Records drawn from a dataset
++++

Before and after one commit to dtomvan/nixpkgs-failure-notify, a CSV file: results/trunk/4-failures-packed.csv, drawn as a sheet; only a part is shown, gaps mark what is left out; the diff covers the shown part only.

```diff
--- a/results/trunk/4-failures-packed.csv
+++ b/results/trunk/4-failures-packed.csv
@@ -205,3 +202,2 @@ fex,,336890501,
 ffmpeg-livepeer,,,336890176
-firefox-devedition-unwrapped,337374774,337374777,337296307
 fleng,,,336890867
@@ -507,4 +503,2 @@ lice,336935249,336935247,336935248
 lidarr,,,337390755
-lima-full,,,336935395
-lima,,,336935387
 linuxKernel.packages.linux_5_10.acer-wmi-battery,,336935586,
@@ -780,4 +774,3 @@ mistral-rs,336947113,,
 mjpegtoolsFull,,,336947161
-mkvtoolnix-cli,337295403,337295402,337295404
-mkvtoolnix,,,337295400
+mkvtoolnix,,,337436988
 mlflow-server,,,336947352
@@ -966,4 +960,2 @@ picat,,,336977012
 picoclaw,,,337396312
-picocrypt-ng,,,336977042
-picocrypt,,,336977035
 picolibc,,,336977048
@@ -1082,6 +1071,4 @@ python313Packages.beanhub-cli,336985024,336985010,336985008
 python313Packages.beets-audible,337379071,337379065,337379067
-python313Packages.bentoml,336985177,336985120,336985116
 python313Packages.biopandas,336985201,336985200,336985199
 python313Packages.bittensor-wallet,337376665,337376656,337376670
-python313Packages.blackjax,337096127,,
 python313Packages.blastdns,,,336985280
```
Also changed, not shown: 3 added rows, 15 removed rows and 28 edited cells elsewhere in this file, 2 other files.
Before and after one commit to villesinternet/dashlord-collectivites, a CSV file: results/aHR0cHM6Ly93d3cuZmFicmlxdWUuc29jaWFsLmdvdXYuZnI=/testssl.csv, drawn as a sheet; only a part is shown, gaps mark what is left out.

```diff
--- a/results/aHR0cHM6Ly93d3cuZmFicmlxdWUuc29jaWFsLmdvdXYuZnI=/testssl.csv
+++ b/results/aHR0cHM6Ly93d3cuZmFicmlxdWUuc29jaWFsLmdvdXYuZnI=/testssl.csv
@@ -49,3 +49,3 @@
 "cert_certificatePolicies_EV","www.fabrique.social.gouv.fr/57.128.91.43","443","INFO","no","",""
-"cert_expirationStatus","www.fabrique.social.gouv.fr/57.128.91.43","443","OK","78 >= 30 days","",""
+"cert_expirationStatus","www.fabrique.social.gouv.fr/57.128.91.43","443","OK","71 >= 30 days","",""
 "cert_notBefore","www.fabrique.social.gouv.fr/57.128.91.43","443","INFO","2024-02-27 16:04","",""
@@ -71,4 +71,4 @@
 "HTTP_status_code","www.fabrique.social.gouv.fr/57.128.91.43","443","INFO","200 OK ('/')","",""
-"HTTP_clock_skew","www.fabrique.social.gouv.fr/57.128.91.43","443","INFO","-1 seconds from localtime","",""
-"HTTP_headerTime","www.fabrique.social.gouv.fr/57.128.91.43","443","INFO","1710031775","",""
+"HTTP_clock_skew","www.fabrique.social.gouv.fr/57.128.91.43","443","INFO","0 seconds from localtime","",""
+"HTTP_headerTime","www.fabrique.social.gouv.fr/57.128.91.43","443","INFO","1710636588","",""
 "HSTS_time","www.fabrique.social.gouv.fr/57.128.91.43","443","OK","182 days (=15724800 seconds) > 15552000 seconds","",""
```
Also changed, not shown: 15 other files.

++++

■ **Task**: Would you set down every entry again, exactly?

■ **Finished task**:
Before and after one commit to dtomvan/nixpkgs-failure-notify, a CSV file: results/trunk/4-failures-packed.csv, drawn as a sheet; only a part is shown, gaps mark what is left out; the diff covers the shown part only.

```diff
--- a/results/trunk/4-failures-packed.csv
+++ b/results/trunk/4-failures-packed.csv
@@ -205,3 +202,2 @@ fex,,336890501,
 ffmpeg-livepeer,,,336890176
-firefox-devedition-unwrapped,337374774,337374777,337296307
 fleng,,,336890867
@@ -507,4 +503,2 @@ lice,336935249,336935247,336935248
 lidarr,,,337390755
-lima-full,,,336935395
-lima,,,336935387
 linuxKernel.packages.linux_5_10.acer-wmi-battery,,336935586,
@@ -780,4 +774,3 @@ mistral-rs,336947113,,
 mjpegtoolsFull,,,336947161
-mkvtoolnix-cli,337295403,337295402,337295404
-mkvtoolnix,,,337295400
+mkvtoolnix,,,337436988
 mlflow-server,,,336947352
@@ -966,4 +960,2 @@ picat,,,336977012
 picoclaw,,,337396312
-picocrypt-ng,,,336977042
-picocrypt,,,336977035
 picolibc,,,336977048
@@ -1082,6 +1071,4 @@ python313Packages.beanhub-cli,336985024,336985010,336985008
 python313Packages.beets-audible,337379071,337379065,337379067
-python313Packages.bentoml,336985177,336985120,336985116
 python313Packages.biopandas,336985201,336985200,336985199
 python313Packages.bittensor-wallet,337376665,337376656,337376670
-python313Packages.blackjax,337096127,,
 python313Packages.blastdns,,,336985280
```
Also changed, not shown: 3 added rows, 15 removed rows and 28 edited cells elsewhere in this file, 2 other files.
Before and after one commit to villesinternet/dashlord-collectivites, a CSV file: results/aHR0cHM6Ly93d3cuZmFicmlxdWUuc29jaWFsLmdvdXYuZnI=/testssl.csv, drawn as a sheet; only a part is shown, gaps mark what is left out.

```diff
--- a/results/aHR0cHM6Ly93d3cuZmFicmlxdWUuc29jaWFsLmdvdXYuZnI=/testssl.csv
+++ b/results/aHR0cHM6Ly93d3cuZmFicmlxdWUuc29jaWFsLmdvdXYuZnI=/testssl.csv
@@ -49,3 +49,3 @@
 "cert_certificatePolicies_EV","www.fabrique.social.gouv.fr/57.128.91.43","443","INFO","no","",""
-"cert_expirationStatus","www.fabrique.social.gouv.fr/57.128.91.43","443","OK","78 >= 30 days","",""
+"cert_expirationStatus","www.fabrique.social.gouv.fr/57.128.91.43","443","OK","71 >= 30 days","",""
 "cert_notBefore","www.fabrique.social.gouv.fr/57.128.91.43","443","INFO","2024-02-27 16:04","",""
@@ -71,4 +71,4 @@
 "HTTP_status_code","www.fabrique.social.gouv.fr/57.128.91.43","443","INFO","200 OK ('/')","",""
-"HTTP_clock_skew","www.fabrique.social.gouv.fr/57.128.91.43","443","INFO","-1 seconds from localtime","",""
-"HTTP_headerTime","www.fabrique.social.gouv.fr/57.128.91.43","443","INFO","1710031775","",""
+"HTTP_clock_skew","www.fabrique.social.gouv.fr/57.128.91.43","443","INFO","0 seconds from localtime","",""
+"HTTP_headerTime","www.fabrique.social.gouv.fr/57.128.91.43","443","INFO","1710636588","",""
 "HSTS_time","www.fabrique.social.gouv.fr/57.128.91.43","443","OK","182 days (=15724800 seconds) > 15552000 seconds","",""
```
Also changed, not shown: 15 other files.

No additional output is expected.